An essential element of our approach as a school has been to build fruitful relationships with a wide variety of industry partners. Our faculty and student researchers work on the cutting edge of their fields, and can bring their knowledge, energy and creativity to a wide variety of industry settings. One of our primary avenues of engagement with our partners is through senior design project sponsorships. All undergraduate students in the school are required to complete a capstone senior design course, during which they will conceive, design, prototype, verify and validate a system in order to solve a specific customer problem.
Give the Gift of Experiential Learning
The Ritchie School is currently seeking industry partners to provide industry‐specific projects for students to execute during the upcoming academic year. By partnering with industry, students can complete relevant projects and gain invaluable experience relevant to industry challenges and life after graduation. All projects span the duration of three 10-week academic quarters, beginning in September and finishing by May.

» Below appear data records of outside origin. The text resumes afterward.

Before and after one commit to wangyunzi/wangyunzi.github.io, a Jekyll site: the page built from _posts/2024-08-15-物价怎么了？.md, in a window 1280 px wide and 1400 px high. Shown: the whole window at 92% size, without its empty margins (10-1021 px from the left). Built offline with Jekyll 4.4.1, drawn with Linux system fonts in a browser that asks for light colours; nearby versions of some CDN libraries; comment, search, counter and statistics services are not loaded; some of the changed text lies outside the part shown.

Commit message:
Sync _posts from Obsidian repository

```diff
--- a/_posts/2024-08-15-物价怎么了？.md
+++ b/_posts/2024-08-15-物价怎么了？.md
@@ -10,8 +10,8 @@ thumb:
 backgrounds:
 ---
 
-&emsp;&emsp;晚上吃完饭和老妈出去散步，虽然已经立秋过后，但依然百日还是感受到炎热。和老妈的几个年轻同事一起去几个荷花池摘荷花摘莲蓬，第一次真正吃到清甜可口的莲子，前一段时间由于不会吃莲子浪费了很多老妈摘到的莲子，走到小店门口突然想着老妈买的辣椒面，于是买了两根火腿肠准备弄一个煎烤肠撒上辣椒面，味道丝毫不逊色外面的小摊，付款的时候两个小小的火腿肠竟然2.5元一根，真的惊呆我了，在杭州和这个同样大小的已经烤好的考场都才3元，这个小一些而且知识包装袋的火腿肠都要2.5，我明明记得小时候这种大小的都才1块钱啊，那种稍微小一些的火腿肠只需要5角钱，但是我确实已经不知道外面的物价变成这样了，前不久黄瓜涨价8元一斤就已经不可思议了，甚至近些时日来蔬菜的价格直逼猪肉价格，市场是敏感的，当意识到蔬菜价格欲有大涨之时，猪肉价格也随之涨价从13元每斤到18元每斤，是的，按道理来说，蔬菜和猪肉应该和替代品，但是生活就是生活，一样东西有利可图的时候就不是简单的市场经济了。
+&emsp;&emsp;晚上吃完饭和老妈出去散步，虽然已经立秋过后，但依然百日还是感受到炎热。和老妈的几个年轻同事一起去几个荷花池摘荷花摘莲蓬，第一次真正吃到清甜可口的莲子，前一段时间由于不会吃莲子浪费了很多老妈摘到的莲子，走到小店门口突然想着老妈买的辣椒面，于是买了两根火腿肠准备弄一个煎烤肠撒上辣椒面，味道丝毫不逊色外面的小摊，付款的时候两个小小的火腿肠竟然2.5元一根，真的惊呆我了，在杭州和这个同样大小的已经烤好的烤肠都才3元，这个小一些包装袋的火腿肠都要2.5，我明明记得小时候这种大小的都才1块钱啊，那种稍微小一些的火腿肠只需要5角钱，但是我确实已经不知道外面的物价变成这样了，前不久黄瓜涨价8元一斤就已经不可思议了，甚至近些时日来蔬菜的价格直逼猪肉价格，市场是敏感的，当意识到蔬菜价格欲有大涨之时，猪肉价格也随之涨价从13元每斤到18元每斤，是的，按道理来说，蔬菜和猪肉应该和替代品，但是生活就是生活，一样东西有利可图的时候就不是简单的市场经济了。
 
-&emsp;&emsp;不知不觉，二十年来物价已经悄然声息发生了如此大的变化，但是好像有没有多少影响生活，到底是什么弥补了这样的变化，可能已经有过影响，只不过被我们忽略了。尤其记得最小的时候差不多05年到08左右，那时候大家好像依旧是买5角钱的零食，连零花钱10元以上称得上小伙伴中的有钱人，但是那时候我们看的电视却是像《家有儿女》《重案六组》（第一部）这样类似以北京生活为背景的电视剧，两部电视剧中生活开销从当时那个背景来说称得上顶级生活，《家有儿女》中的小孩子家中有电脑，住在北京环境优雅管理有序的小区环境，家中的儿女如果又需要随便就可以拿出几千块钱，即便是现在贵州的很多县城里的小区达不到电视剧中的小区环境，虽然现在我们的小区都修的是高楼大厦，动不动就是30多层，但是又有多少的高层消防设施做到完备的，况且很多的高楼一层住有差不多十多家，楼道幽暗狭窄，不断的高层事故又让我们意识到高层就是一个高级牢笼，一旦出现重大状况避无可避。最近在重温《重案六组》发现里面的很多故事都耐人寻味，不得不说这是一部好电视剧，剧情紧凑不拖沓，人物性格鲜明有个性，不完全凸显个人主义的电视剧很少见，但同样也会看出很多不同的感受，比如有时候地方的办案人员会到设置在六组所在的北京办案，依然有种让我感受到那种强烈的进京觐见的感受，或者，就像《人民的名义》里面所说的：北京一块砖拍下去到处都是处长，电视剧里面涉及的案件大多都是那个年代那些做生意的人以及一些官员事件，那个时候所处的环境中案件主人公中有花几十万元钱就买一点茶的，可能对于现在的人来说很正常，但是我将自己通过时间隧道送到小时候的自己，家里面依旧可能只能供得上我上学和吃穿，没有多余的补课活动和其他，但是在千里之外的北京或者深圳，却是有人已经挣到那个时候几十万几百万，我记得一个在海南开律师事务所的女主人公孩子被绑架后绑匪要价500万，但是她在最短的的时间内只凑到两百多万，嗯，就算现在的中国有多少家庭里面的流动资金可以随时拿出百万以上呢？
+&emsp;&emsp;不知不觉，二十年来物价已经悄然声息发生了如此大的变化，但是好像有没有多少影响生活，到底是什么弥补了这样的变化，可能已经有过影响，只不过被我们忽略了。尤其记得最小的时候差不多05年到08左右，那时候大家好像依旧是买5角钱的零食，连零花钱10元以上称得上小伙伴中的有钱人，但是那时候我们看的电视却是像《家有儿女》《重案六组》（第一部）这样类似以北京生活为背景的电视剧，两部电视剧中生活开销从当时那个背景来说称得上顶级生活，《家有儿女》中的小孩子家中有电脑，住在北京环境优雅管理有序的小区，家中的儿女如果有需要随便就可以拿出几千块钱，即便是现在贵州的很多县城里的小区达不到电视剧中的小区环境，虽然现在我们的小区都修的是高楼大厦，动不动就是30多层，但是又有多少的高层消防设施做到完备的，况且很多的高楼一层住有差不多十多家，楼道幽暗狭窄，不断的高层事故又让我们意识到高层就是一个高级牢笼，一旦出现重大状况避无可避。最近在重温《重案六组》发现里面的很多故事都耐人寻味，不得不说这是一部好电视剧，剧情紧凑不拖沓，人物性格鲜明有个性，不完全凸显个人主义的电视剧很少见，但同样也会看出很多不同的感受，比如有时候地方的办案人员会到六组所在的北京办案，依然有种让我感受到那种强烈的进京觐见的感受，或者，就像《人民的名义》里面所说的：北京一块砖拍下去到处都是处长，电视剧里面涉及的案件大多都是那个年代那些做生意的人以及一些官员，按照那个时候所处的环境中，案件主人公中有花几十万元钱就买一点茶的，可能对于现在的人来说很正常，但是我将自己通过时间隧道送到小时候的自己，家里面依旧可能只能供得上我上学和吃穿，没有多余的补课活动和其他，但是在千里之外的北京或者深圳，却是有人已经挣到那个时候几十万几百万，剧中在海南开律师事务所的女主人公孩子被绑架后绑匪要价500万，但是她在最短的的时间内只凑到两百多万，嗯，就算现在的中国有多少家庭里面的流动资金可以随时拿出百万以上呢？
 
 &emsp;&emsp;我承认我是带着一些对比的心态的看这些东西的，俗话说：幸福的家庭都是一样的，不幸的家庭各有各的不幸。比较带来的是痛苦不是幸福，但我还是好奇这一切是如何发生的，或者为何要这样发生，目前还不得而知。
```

Students who participate in Design Projects will have already completed three years of undergraduate mechanical, electrical or computer engineering. Teams may be formed with students from multiple departments, and each project should include mechanical, electrical and software elements so students are exposed to both a variety of technical challenges and risks at technical interfaces. The Ritchie School is committed to teaching a systems of systems engineering approach in design.

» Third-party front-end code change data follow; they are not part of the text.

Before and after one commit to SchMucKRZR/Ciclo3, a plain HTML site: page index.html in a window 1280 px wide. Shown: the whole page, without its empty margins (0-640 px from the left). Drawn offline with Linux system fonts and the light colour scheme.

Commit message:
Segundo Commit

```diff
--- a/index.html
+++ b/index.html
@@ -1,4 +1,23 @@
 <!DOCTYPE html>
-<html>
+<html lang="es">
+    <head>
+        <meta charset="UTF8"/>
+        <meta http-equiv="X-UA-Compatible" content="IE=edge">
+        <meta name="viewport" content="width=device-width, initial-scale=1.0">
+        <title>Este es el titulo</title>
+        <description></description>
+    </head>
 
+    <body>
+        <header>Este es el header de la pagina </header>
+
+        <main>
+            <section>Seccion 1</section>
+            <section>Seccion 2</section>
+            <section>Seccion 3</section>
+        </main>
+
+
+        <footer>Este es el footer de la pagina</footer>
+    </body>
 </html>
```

Submit Your Design Project Idea
Become an Industry Partner
Role of the Industry Partner
Our students enthusiastically welcome interaction with industry experts! Active participation in the project is critical to students’ educational experience as well as the successful outcome of your project. We expect all Industry Partners will:
- Provide a top-level description of the project objectives and specify any potential constraints from which the students in collaboration with the industry partner will develop requirements.
- Identify an internal primary contact who can dedicate at least one hour per week to the project. Interactions are most important and intensive during the first six weeks of the fall quarter as students work to define the project and requirements.
- Meet and/or be available for teleconferences with the project team as needed.
- Provide the project team with advice and feedback on submitted documents and presentations such as the Project Definition Document, Preliminary and Critical Design Reviews, etc., in a timely manner.
- Attend meetings (or host a web conference) with the team for one-hour design reviews twice each quarter.
- Provide input to the advising faculty regarding student engagement and performance based on a company-designed rubric. The course instructors and the advising faculty member determine grades for each student based on team achievements and individual contributions.
- The partner and faculty work together to mentor students; frequent (weekly or bi-weekly) communication with the design team is desirable.
Benefits for the Industry Partner
The Senior Design Program is a one-year, delocalized internship that provides great value to both the student and the industry partner. Benefits to the partner include:
- 30-week investment of of 6-8 capable and motivated engineering students
- Opportunity to review and groom potential future employees
- Maintain intellectual property and ownership of the work (must be addressed with advising faculty at the beginning of the project)
- Relish the pride of having contributed significantly to the education of graduating DU engineers
Each participating student will be expected to individually dedicate 60 hours during the Fall quarter, 90 hours during the Winter quarter, and 90 hours during the Spring quarter to their Senior Design Project. This is a total of 240 hours per student. On a typical six-person team, this is a total of 1,440 hours of project work.
The primary goal of the Senior Design Project is the education of engineering students. As such, projects in the customer’s critical path are not suitable for Senior Design Projects. “Good-to-have” results and “off-ramp” studies are more appropriate for this learning environment. DU cannot take responsibility for final results and can only guarantee a written report as a final project deliverable.